Stored data entries:
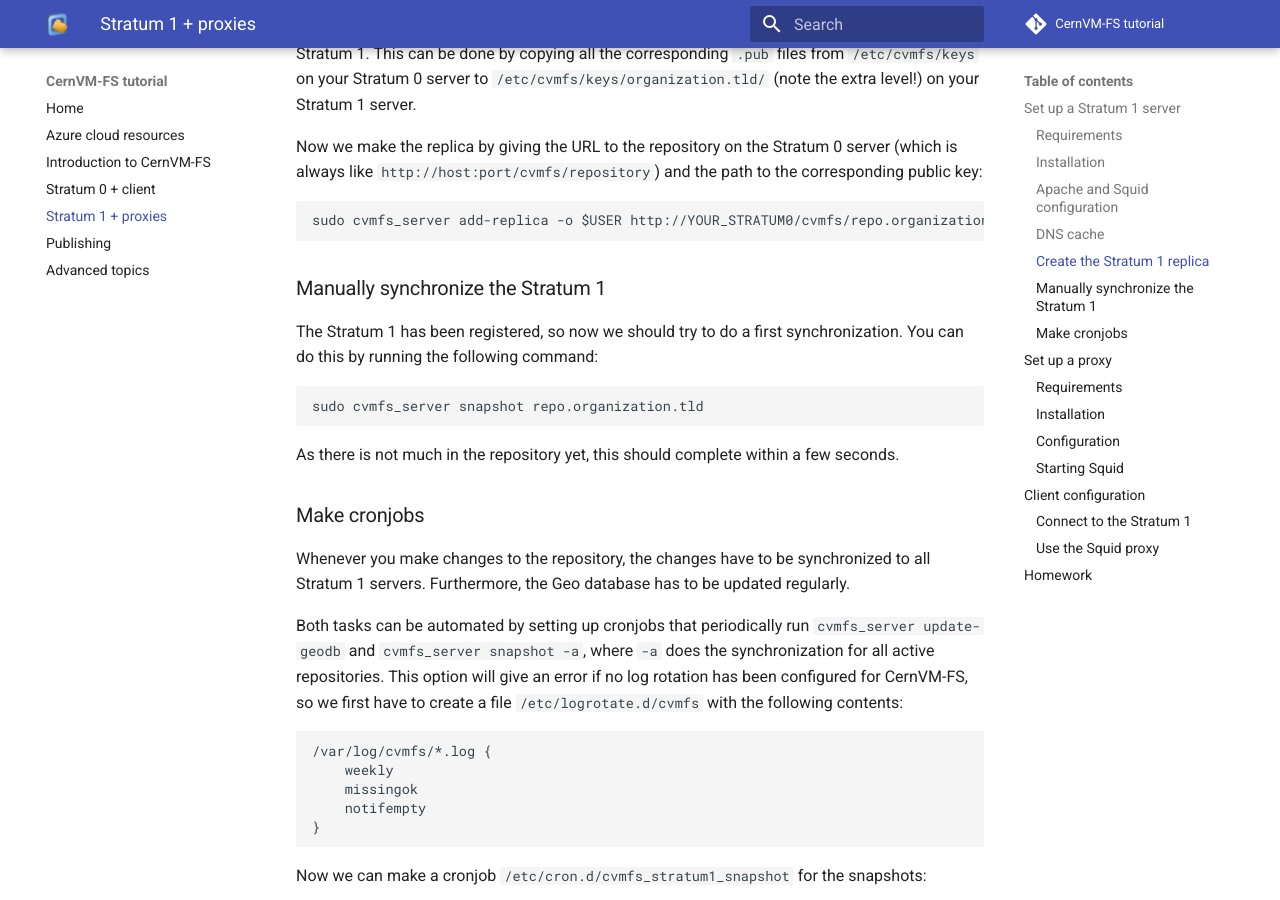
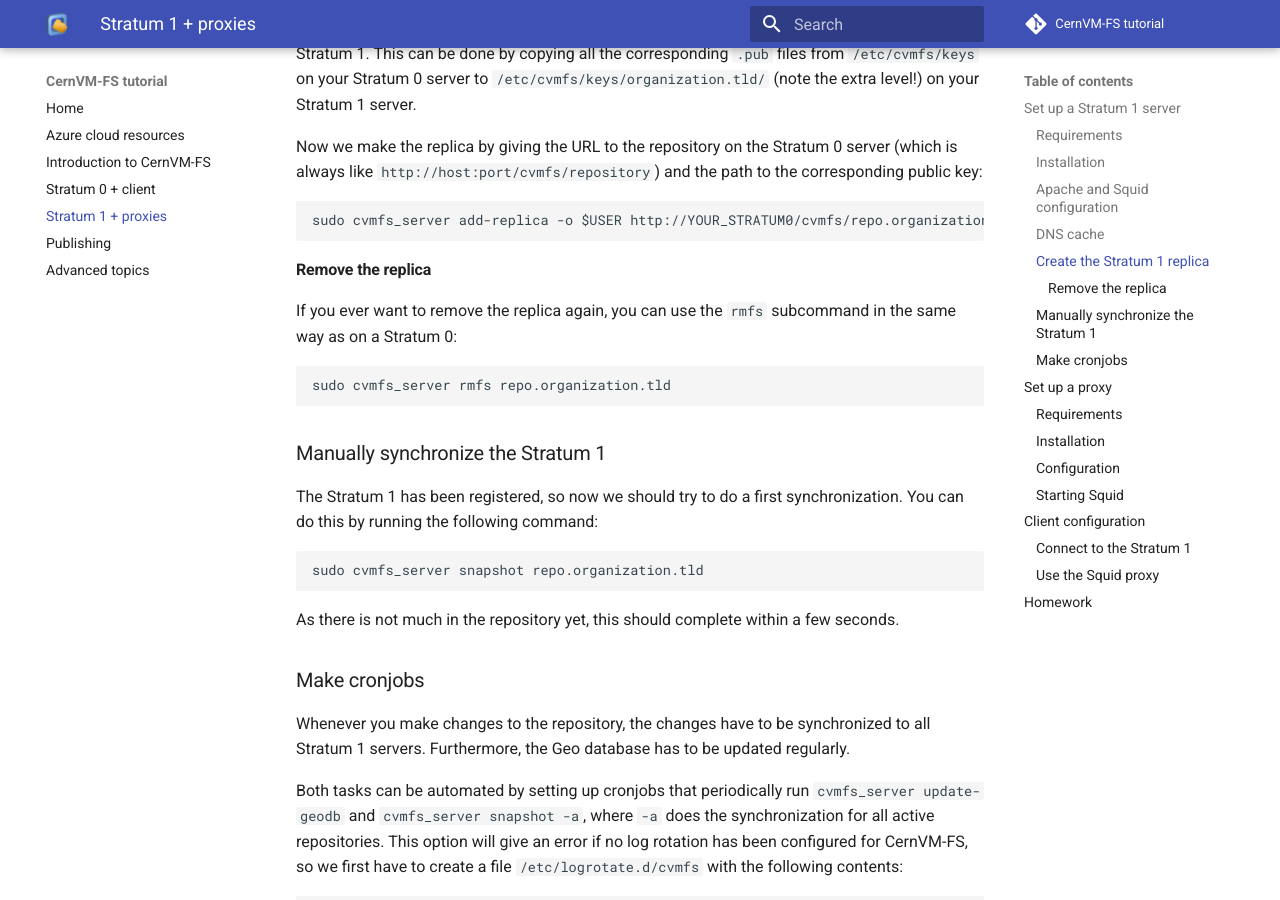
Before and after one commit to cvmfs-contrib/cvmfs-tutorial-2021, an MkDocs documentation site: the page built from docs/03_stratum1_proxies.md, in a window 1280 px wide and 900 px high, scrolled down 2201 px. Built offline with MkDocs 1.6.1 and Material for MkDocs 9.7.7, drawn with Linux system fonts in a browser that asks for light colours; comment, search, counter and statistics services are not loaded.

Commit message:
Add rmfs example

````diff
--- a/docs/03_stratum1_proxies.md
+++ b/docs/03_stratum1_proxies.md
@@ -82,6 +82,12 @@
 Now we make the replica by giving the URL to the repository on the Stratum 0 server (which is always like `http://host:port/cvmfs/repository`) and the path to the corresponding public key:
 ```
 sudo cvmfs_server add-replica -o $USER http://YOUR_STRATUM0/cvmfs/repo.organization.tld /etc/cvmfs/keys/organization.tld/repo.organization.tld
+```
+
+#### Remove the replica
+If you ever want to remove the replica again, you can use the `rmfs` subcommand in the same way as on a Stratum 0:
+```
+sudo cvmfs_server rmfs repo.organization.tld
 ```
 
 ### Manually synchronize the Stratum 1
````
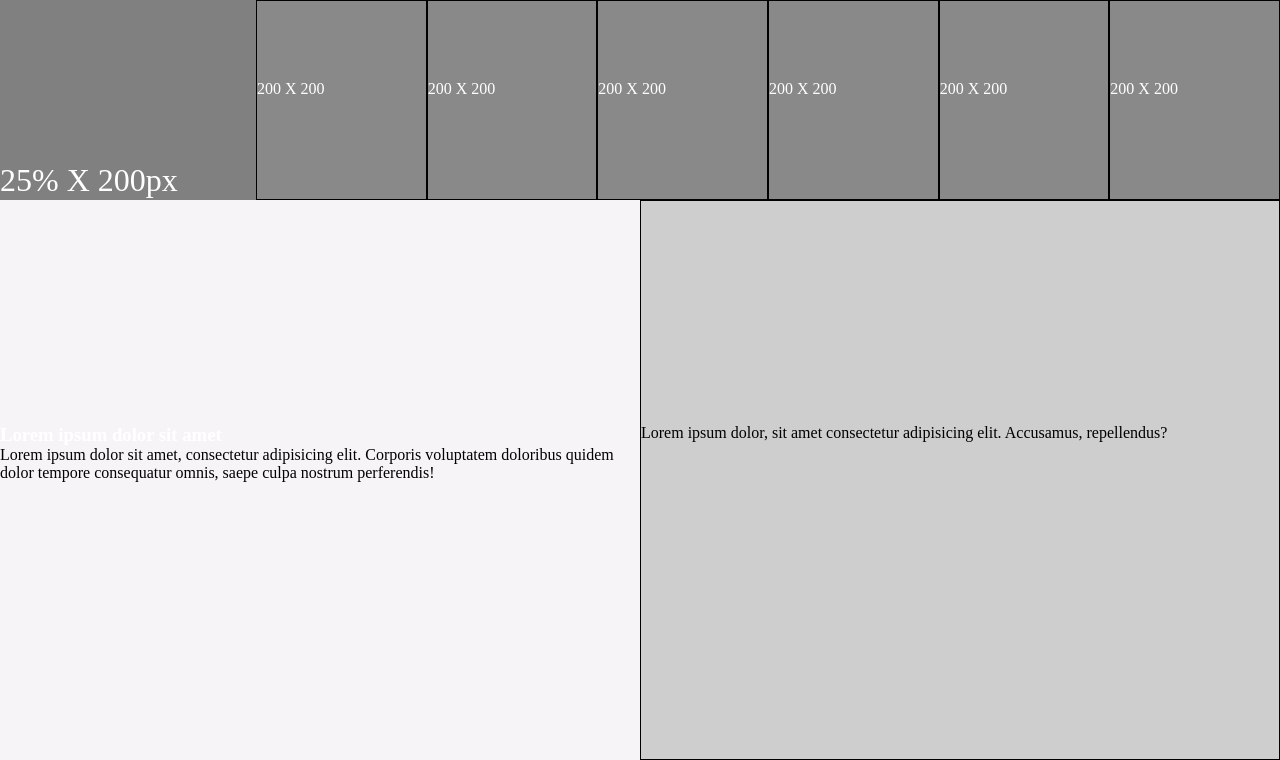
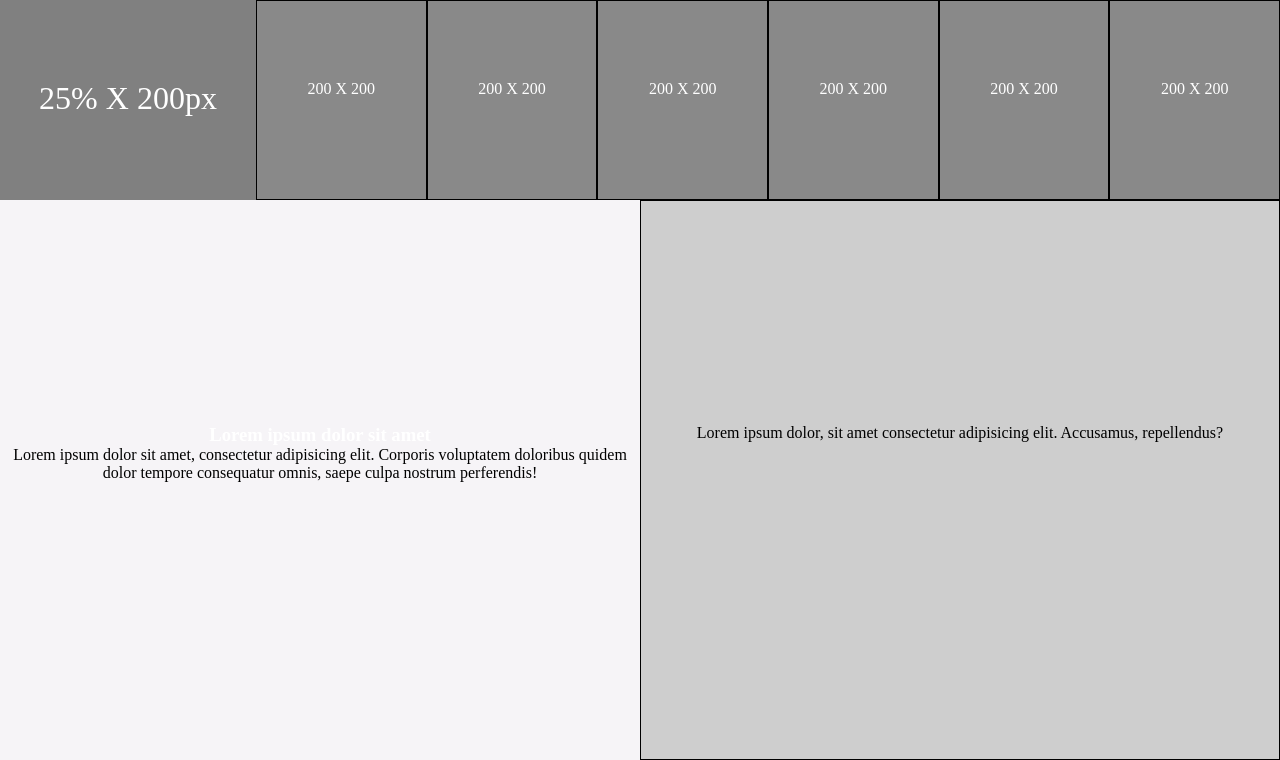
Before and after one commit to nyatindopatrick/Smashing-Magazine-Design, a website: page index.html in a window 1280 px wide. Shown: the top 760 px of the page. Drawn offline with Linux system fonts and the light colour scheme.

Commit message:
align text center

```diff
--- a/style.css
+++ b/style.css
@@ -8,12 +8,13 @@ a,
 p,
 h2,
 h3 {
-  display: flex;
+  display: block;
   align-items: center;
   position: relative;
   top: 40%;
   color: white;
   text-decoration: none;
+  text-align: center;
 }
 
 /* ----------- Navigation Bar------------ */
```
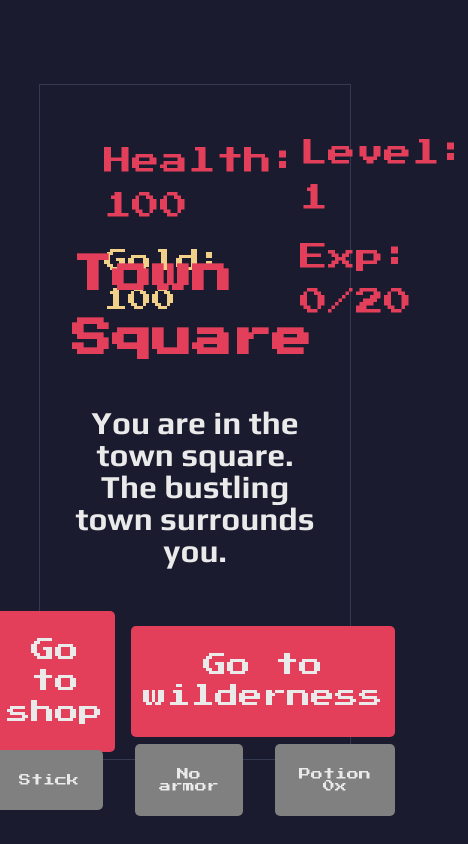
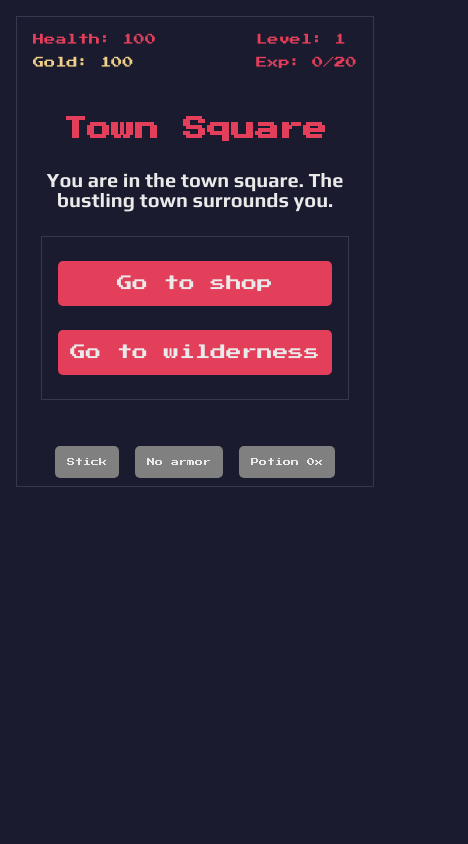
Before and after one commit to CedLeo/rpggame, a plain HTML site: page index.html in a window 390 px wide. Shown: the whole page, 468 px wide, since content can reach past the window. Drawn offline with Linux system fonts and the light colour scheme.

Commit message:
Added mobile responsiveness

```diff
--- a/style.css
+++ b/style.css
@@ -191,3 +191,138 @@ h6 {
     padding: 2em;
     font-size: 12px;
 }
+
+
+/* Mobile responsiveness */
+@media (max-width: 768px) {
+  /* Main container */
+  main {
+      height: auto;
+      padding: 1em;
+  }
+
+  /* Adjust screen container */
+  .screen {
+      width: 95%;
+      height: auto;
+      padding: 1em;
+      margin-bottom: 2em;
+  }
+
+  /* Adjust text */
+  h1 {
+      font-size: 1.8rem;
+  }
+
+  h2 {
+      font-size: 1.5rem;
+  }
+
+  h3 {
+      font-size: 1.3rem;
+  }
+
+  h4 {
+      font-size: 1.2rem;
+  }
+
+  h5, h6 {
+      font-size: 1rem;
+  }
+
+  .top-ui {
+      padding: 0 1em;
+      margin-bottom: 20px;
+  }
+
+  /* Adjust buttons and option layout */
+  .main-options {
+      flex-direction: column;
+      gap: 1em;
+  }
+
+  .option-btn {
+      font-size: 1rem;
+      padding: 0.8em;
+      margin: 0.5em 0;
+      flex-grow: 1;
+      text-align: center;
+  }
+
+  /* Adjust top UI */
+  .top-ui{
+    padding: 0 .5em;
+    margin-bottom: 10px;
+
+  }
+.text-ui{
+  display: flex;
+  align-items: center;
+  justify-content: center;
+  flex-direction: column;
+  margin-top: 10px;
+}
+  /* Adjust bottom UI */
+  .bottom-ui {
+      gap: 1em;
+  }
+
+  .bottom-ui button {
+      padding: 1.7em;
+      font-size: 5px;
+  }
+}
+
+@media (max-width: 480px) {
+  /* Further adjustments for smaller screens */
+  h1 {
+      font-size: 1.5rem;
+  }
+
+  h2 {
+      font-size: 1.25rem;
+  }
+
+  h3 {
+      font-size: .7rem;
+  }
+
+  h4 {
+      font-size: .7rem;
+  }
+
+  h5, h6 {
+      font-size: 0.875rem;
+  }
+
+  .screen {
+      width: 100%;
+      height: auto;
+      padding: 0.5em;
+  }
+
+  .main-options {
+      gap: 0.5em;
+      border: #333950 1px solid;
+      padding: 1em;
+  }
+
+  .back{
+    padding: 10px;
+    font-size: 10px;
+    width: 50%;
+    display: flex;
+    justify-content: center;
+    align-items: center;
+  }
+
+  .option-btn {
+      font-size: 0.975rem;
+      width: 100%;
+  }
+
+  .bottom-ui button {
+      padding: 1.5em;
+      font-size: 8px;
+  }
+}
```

* _Exercise details_
Whenever a line of the data above includes the word "center", copy that line.

* _Task response_
align text center
   align-items: center;
+  text-align: center;
+      text-align: center;
+  align-items: center;
+  justify-content: center;
+    justify-content: center;
+    align-items: center;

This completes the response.